----- Dataset excerpts

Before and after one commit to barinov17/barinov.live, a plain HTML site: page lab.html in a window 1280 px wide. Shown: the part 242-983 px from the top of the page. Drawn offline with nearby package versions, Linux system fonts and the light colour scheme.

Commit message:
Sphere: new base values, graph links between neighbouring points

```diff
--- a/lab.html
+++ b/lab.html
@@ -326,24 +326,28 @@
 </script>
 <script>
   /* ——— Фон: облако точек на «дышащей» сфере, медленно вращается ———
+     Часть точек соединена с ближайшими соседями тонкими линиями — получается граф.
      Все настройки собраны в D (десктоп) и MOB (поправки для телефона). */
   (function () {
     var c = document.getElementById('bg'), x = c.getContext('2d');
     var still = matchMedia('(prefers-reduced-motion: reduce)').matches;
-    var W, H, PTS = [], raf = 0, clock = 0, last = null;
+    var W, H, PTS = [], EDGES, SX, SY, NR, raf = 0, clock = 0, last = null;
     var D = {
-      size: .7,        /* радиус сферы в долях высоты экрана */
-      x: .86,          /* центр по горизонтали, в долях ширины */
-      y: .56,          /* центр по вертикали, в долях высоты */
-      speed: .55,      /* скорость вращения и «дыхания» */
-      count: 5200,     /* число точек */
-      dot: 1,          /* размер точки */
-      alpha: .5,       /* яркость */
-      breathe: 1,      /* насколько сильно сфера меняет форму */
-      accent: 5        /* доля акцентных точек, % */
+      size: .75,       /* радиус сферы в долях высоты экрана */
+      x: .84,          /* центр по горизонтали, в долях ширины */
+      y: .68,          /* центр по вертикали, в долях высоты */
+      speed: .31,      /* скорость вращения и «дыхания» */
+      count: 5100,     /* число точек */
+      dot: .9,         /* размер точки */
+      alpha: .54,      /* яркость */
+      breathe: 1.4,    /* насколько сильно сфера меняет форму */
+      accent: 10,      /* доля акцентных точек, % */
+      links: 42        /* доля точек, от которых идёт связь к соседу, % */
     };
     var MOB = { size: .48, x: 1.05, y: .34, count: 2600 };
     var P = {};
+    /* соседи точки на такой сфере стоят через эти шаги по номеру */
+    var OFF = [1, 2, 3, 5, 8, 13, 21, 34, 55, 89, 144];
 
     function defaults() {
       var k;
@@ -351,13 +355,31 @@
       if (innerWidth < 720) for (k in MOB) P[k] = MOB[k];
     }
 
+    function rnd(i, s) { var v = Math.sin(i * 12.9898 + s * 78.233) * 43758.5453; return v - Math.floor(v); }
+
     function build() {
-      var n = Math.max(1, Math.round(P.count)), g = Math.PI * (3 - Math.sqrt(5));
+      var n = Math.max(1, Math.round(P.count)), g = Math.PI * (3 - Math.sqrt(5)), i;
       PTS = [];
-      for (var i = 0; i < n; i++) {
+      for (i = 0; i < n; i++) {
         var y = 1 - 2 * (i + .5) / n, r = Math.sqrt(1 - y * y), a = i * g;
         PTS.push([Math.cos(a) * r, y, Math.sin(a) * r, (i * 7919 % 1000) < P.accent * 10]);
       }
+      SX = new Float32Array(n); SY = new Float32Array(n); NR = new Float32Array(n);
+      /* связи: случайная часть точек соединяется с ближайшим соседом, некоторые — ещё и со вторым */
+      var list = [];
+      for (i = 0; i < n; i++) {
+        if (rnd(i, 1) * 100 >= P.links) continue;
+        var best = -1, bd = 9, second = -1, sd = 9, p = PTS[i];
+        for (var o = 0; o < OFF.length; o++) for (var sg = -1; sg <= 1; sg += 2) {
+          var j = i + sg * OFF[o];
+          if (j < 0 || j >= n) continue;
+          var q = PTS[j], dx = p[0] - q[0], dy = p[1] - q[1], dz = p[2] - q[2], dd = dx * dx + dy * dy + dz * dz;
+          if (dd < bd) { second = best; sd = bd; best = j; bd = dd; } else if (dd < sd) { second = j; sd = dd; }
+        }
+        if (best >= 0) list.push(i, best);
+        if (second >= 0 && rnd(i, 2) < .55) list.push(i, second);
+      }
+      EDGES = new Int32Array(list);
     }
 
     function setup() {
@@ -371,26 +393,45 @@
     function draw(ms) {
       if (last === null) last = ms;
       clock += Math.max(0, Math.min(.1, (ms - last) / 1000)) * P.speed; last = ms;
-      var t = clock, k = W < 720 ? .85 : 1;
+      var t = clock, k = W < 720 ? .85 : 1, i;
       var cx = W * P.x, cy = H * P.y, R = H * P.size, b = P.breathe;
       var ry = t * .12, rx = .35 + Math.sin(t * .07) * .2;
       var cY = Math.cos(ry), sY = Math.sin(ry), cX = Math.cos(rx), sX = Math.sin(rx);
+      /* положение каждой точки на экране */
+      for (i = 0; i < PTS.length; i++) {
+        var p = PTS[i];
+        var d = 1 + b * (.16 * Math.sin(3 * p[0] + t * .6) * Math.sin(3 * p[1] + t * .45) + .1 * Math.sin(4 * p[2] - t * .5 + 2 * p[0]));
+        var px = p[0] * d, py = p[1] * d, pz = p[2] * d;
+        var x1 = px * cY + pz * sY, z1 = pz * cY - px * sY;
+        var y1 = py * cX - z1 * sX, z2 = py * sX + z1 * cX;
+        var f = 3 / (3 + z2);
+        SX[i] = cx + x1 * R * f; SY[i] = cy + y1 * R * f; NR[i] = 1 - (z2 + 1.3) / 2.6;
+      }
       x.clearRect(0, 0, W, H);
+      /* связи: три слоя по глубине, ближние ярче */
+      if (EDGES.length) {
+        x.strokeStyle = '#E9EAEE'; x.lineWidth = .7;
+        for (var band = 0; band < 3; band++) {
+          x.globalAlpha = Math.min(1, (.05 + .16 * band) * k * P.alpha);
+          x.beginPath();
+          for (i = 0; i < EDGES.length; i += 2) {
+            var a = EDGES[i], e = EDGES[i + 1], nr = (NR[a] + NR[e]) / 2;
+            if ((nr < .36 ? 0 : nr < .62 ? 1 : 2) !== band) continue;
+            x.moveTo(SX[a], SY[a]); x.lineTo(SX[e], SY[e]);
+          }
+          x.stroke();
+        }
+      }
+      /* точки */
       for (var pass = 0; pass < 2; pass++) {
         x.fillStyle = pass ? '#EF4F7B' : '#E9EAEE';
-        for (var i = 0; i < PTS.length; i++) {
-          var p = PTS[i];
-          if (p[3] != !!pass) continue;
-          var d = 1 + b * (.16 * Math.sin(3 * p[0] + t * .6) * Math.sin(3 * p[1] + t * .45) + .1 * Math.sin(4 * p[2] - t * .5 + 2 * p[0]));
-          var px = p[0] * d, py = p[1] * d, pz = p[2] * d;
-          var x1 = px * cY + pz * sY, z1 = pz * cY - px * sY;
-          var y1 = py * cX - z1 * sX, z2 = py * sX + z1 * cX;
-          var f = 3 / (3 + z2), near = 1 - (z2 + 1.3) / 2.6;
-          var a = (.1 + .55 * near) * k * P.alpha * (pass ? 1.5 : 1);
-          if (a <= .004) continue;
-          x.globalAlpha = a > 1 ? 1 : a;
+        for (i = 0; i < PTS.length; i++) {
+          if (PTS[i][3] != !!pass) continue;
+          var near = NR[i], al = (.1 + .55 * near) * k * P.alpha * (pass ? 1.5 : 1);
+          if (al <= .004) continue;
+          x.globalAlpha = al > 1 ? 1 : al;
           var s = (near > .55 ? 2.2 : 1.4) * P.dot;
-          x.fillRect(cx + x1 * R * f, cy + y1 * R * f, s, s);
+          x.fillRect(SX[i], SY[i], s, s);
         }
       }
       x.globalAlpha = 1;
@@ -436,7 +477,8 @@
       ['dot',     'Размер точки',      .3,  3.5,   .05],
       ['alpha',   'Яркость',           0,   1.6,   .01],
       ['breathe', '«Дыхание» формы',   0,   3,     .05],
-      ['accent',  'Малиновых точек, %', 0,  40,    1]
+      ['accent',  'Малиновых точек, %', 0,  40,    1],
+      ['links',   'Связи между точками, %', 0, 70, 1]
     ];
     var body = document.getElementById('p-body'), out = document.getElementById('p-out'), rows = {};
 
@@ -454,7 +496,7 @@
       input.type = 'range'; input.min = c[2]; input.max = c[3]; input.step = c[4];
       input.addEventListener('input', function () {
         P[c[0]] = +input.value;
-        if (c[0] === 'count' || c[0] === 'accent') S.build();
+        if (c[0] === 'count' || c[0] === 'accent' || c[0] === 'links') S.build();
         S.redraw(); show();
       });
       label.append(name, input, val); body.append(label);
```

----------

§ Work request: Among the records, find every line with the word "links" and copy it.

§ Worked solution:
Sphere: new base values, graph links between neighbouring points
+      links: 42        /* доля точек, от которых идёт связь к соседу, % */
+        if (rnd(i, 1) * 100 >= P.links) continue;
+      ['links',   'Связи между точками, %', 0, 70, 1]
+        if (c[0] === 'count' || c[0] === 'accent' || c[0] === 'links') S.build();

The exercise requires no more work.